- “A 2016 joint report from Coinbase and ARK Invest estimates that 54% of Coinbase users use bitcoin strictly as an investment”
- “Non-monetary use of Bitcoin has also increased. For example, the use of the OP_RETURN feature in the bitcoin scripting language (frequently used for embedding metadata in bitcoin transactions, for enabling e.g., time-stamping services and overlay networks) has increased roughly 100x since January 2015”
- four currencies (USD, EUR, JPY and CNY) dominate trading
- impression is that we’re still in very early days of proper security and auditing; as an investor, remember to turn on 2FA and only keep small amounts on exchanges
- “The average business (B2B) payment has a transaction size of $1,878, whereas P2P transfers ($351) have higher average transaction sizes than consumer (C2B) payments ($210)”
3 important charts from the report
…Bitcoin dominates but Ethereum has shown impressive growth
…trading in Chinese RMB dropped precipitously after the government crackdown on margin accounts and no-fee trading
…Mining is now a multi-billion dollar industry!
“There is nothing, however, in standard theories of money that requires transactions to be anonymous from tax-or law-enforcement authorities. And yet there is a significant body of evidence that a large percentage of currency in most countries, generally well over 50%, is used precisely to hide transactions.”
From Kenneth Rogoff’s “Costs and Benefits to Phasing Out Paper Currency.”
I read through the investment thesis PDF yesterday and wanted to share some relevant notes. I sold more than 90% of my ETC a month after the hard fork, so I hold a negligible amount relative to my overall crypto portfolio and don’t have plans to increase my ETC position. I am very bullish on ETH even after its recent price run-up.
- concentrates on two aspects: store of value (ETC as silver / platinum to BTC’s gold) and enabling a payments and smart contracts layer for the IoT

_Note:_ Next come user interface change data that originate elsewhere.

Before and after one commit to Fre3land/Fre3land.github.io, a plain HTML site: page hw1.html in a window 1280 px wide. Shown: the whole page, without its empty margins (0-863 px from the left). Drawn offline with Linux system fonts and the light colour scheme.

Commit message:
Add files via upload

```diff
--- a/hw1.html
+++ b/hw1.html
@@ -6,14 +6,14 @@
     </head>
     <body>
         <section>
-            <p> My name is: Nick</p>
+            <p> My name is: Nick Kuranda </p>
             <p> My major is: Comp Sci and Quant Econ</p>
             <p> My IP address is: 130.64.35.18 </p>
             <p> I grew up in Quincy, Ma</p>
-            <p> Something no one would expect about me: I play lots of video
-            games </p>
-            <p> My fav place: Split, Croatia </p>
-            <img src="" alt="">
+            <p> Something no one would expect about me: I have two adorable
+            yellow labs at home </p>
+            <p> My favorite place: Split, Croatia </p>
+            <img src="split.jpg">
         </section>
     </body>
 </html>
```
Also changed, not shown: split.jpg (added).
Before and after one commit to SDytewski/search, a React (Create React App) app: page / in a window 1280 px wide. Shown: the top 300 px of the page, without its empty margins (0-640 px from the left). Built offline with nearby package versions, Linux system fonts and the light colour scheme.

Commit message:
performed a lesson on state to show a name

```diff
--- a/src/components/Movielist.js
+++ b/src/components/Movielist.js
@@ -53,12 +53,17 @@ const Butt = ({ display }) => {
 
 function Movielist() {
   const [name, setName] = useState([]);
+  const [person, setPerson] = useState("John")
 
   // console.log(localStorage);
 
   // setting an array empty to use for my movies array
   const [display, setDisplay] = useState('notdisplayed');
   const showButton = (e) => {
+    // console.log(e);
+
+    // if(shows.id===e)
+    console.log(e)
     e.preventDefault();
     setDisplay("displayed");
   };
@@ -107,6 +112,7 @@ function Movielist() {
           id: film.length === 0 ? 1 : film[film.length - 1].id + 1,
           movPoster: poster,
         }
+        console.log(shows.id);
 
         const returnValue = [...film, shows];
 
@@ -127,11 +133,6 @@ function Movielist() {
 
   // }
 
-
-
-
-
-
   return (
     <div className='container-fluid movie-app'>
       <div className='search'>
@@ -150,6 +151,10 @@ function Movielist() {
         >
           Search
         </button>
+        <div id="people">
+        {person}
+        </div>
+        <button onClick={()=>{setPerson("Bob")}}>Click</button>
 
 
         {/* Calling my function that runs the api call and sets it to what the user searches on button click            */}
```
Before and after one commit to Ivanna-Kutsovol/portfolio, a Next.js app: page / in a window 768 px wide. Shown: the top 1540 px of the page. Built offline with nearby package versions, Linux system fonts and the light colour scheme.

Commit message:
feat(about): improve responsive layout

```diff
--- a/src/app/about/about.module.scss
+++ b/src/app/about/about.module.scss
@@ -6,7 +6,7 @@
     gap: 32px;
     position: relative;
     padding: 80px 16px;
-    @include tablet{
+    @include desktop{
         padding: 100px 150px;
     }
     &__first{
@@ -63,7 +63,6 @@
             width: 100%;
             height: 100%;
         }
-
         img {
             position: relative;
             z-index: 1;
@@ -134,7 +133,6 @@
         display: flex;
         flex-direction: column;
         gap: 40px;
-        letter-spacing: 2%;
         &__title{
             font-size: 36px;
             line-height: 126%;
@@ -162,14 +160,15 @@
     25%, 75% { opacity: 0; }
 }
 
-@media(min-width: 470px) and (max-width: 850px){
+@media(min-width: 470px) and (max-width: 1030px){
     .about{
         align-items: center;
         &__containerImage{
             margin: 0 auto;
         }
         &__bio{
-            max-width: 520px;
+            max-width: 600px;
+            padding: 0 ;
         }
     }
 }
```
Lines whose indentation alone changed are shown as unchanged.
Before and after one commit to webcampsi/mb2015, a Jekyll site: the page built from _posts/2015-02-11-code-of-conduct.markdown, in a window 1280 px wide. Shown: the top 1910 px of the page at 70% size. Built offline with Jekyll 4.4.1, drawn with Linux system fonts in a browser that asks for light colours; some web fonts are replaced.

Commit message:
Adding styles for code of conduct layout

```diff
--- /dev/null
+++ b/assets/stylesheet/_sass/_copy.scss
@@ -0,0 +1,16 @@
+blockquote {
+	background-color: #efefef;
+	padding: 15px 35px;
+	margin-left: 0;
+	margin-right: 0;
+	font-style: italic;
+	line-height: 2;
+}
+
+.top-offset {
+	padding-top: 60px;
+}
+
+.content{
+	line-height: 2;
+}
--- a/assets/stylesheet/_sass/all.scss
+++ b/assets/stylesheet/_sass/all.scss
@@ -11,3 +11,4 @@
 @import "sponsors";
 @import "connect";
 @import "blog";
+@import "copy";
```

- liked this line: “Ethereum was designed to be the next iteration of operating systems like Apple iOS or Microsoft Windows, embedded with the enhanced capabilities of blockchain technology.”
- they note, and I didn’t realize, that less than 6% of all ETH outstanding voted on the hard fork issue
- ETC strengths (relative to ETH):
- truly trustless protocol (ie no hard fork)
- no PoS risk, will wait until ETH implements it first and then assess
- hard cap on ETC supply; currently 89M outstanding, will never exceed 230M (likely closer to 210M)
- more decentralized development process unlike Ethereum which is driven by Vitalik and the Ethereum Foundation
- ETC risks:
- the Ethereum Foundation sold 90% of their ETC but still hold a substantial amount
- the DAO hacker still holds 4% of all ETC in a known wallet address
Interesting report and while I personally won’t invest in ETC, was good to understand Barry and Grayscale’s perspective.